California Labor Commissioner’s Office Investigation
The Labor Commissioner’s Office was tipped off about Newport Beach-based Champion Construction Inc., a drywall and framing contractor, in March 2016 by the Carpenters/ Contractors Cooperation Committee, which reported public works violations. After interviewing more than 30 workers, site visits and an audit of pay records for dozens of workers involved in the Browning High School construction project, the investigation led to civil wage and penalty assessments of $1,735,784.
According to a statement from the Carpenters/Contractors Cooperation Committee, Jose Lopez, one of the workers who received a restitution check, said he had to move in with his brother because he couldn’t pay the bills. The group of 103 workers received an average of $7,228 upon the employer’s final payment. The settlement also included $8,080 for required apprenticeship training funds and $434,465 in civil penalties.
Contractor and Sub-Contractor Held Jointly Liable

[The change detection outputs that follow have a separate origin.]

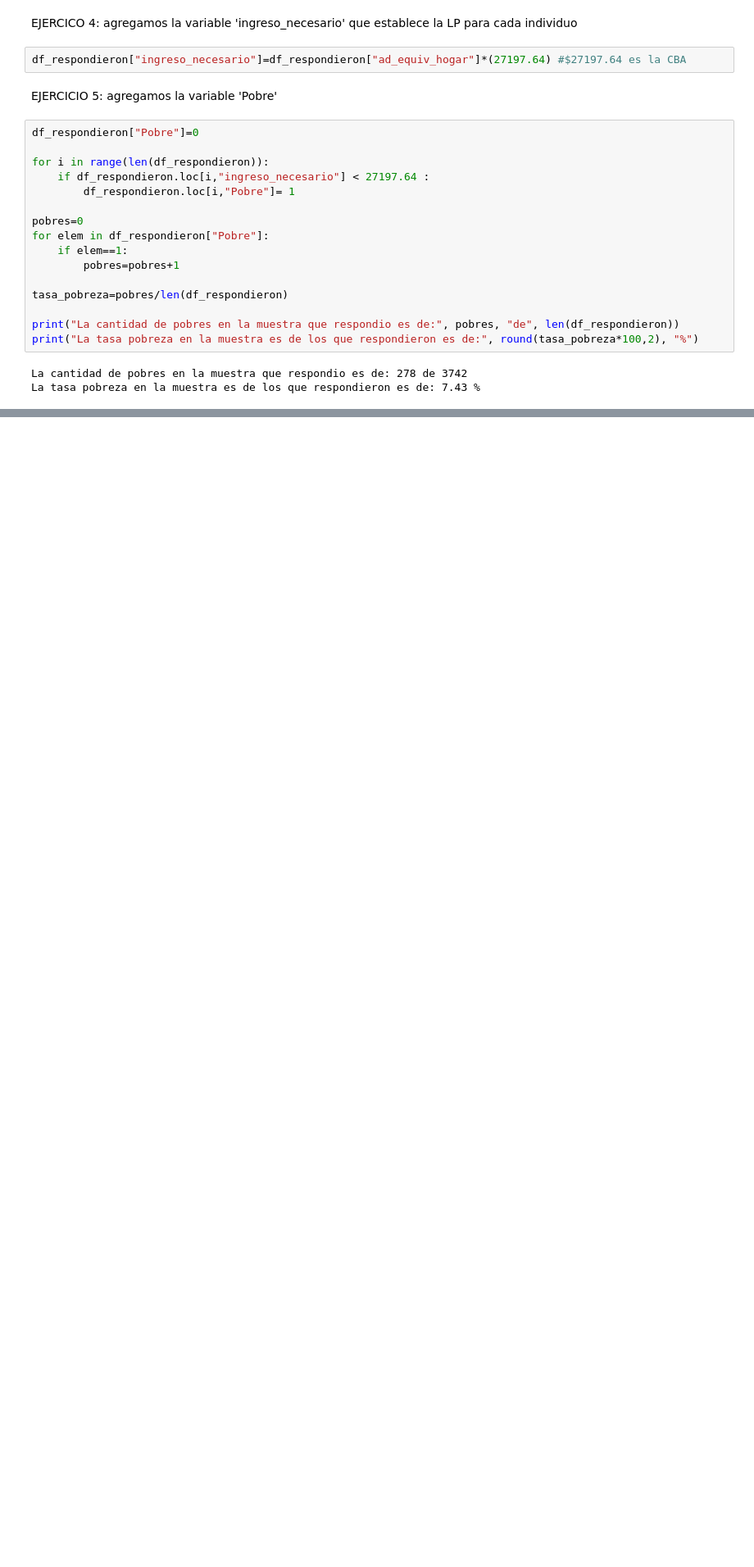
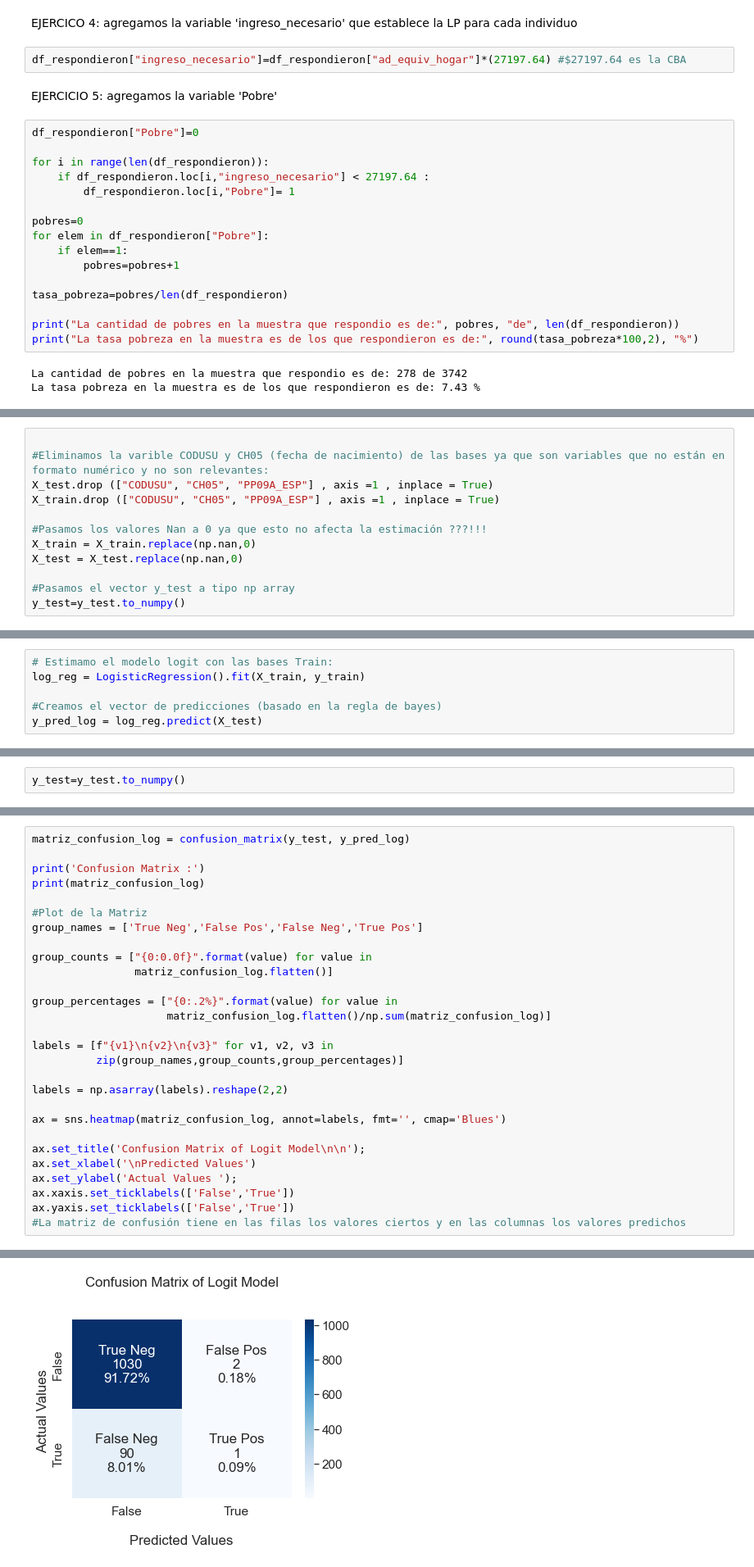
Before and after one commit to ferkrodriguez98/udesa-big-data, a Jupyter notebook: TP2 - Clasificación/TP2.ipynb, the cells around one changed output, grey strips where cells are left out. Shown at 82% size. Drawn from its saved outputs; the diff is of its cells as text; blank space fills up the shorter version.

Commit message:
logit

```diff
--- a/TP2 - Clasificación/TP2.ipynb
+++ b/TP2 - Clasificación/TP2.ipynb
@@ -240,0 +338,12 @@ La tasa pobreza en la muestra es de los que respondieron es de: 7.43 %
+# %%
+
+#Eliminamos la varible CODUSU y CH05 (fecha de nacimiento) de las bases ya que son variables que no están en formato numérico y no son relevantes:
+X_test.drop (["CODUSU", "CH05", "PP09A_ESP"] , axis =1 , inplace = True)
+X_train.drop (["CODUSU", "CH05", "PP09A_ESP"] , axis =1 , inplace = True)
+
+#Pasamos los valores Nan a 0 ya que esto no afecta la estimación ???!!!
+X_train = X_train.replace(np.nan,0)
+X_test = X_test.replace(np.nan,0)
+
+#Pasamos el vector y_test a tipo np array
+y_test=y_test.to_numpy()
@@ -240,0 +354,6 @@ La tasa pobreza en la muestra es de los que respondieron es de: 7.43 %
+# %%
+# Estimamo el modelo logit con las bases Train:
+log_reg = LogisticRegression().fit(X_train, y_train)
+
+#Creamos el vector de predicciones (basado en la regla de bayes)
+y_pred_log = log_reg.predict(X_test)
@@ -240,0 +372,2 @@ La tasa pobreza en la muestra es de los que respondieron es de: 7.43 %
+# %%
+y_test=y_test.to_numpy()
@@ -240,0 +376,29 @@ La tasa pobreza en la muestra es de los que respondieron es de: 7.43 %
+# %%
+matriz_confusion_log = confusion_matrix(y_test, y_pred_log)
+
+print('Confusion Matrix :')
+print(matriz_confusion_log)
+
+#Plot de la Matriz
+group_names = ['True Neg','False Pos','False Neg','True Pos']
+
+group_counts = ["{0:0.0f}".format(value) for value in
+                matriz_confusion_log.flatten()]
+
+group_percentages = ["{0:.2%}".format(value) for value in
+                     matriz_confusion_log.flatten()/np.sum(matriz_confusion_log)]
+
+labels = [f"{v1}\n{v2}\n{v3}" for v1, v2, v3 in
+          zip(group_names,group_counts,group_percentages)]
+
+labels = np.asarray(labels).reshape(2,2)
+
+ax = sns.heatmap(matriz_confusion_log, annot=labels, fmt='', cmap='Blues')
+
+ax.set_title('Confusion Matrix of Logit Model\n\n');
+ax.set_xlabel('\nPredicted Values')
+ax.set_ylabel('Actual Values ');
+ax.xaxis.set_ticklabels(['False','True'])
+ax.yaxis.set_ticklabels(['False','True'])
+#La matriz de confusión tiene en las filas los valores ciertos y en las columnas los valores predichos
+# %% [output]
@@ -240,0 +409 @@ La tasa pobreza en la muestra es de los que respondieron es de: 7.43 %
+[figure, added]
```
Also changed, not shown: parts of 31 cells of this notebook.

California’s wage laws hold general contractor TB Penick jointly liable for the violations of its subcontractor Champion, state Labor Commissioner Julie Su said.
“This case clearly demonstrates that general contractors who select contractors that don’t play by the rules will pay a heavy price. Under the law, they are responsible for the wage theft of their subcontractors.”
However, didn’t all general contractors get the memo?
Incredibly, this is not the first time that Champion has been hit with wage theft violations. The company was also found at fault for wage theft violations affecting 47 workers on a project in 2017.
Several of Champion’s workers walked off the job in June 2016, and they filed wage claims at the Labor Commissioner’s Office in Long Beach for nonpayment of wages. (Champion had been hired by a general contractor --Deacon Corporation --for a hotel construction project in El Segundo.)
The Labor Commissioner’s investigation revealed that Champion paid the workers from an account with insufficient funds and then skipped several pay periods for the majority of the workers. Investigators also learned that the Champion employees worked an average of 10 hours a day, five days a week and were unpaid for four weeks.
The Labor Commissioner held Deacon responsible for wage theft—the first time a general contractor was liable for wage theft violations by its subcontractor. And the Labor Commissioner’s Office issued citations against both Deacon and Champion totaling $279,151. Champion didn’t challenge the citations but Deacon filed an appeal, arguing that it should not be held liable, even though it knew that the subcontractor failed to pay their workers.
California Labor Law Workplace Violations
But the California Law prevailed. The labor code AB 1897 holds business entities (known under the law as “client employers”) that obtain labor from a subcontractor responsible for the workplace violations of the subcontractor. A client employer may be liable for the subcontractor’s owed wages, damages and penalties, as well as workers’ compensation violations.
According to the San Diego Times--City News Service, Champion’s state contractor license expired in July 2016 and its public works contractor registration expired last year.
Wage Theft Violation of California Labor Law
READ MORE CALIFORNIA LABOR LAW LEGAL NEWS
According to the California Labor Commissioner's Office, wage theft occurs when employers do not pay workers according to the law. Examples of wage theft include paying less than minimum wage, not paying workers overtime, not allowing workers to take meal and rest breaks, requiring off the clock work, or taking workers' tips. As well, Labor Commissioner's Office can partner with other law enforcement agencies to criminally prosecute employers that engage in wage theft.